Copy every line of the data exactly, keeping out any picture.

============================================================

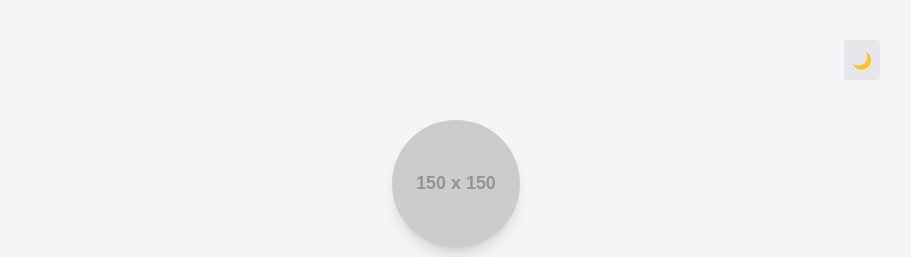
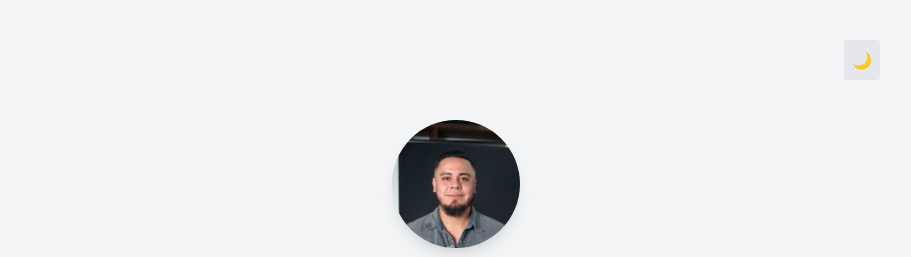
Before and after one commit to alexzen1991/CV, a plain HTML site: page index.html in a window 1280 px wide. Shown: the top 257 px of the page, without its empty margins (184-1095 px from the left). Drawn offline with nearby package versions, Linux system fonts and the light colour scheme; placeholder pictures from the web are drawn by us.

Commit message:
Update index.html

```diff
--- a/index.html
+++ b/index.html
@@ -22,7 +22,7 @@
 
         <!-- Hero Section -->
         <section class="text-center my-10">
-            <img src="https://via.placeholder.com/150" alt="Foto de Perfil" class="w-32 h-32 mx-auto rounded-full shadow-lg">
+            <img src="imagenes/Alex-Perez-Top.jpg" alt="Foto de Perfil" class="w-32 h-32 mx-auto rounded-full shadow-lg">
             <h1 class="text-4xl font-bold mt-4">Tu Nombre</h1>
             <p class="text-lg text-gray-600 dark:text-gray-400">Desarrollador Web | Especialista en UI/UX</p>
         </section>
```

============================================================

— Response —
Before and after one commit to alexzen1991/CV, a plain HTML site: page index.html in a window 1280 px wide. Shown: the top 257 px of the page, without its empty margins (184-1095 px from the left). Drawn offline with nearby package versions, Linux system fonts and the light colour scheme; placeholder pictures from the web are drawn by us.

Commit message:
Update index.html

```diff
--- a/index.html
+++ b/index.html
@@ -22,7 +22,7 @@
 
         <!-- Hero Section -->
         <section class="text-center my-10">
-            <img src="https://via.placeholder.com/150" alt="Foto de Perfil" class="w-32 h-32 mx-auto rounded-full shadow-lg">
+            <img src="imagenes/Alex-Perez-Top.jpg" alt="Foto de Perfil" class="w-32 h-32 mx-auto rounded-full shadow-lg">
             <h1 class="text-4xl font-bold mt-4">Tu Nombre</h1>
             <p class="text-lg text-gray-600 dark:text-gray-400">Desarrollador Web | Especialista en UI/UX</p>
         </section>
```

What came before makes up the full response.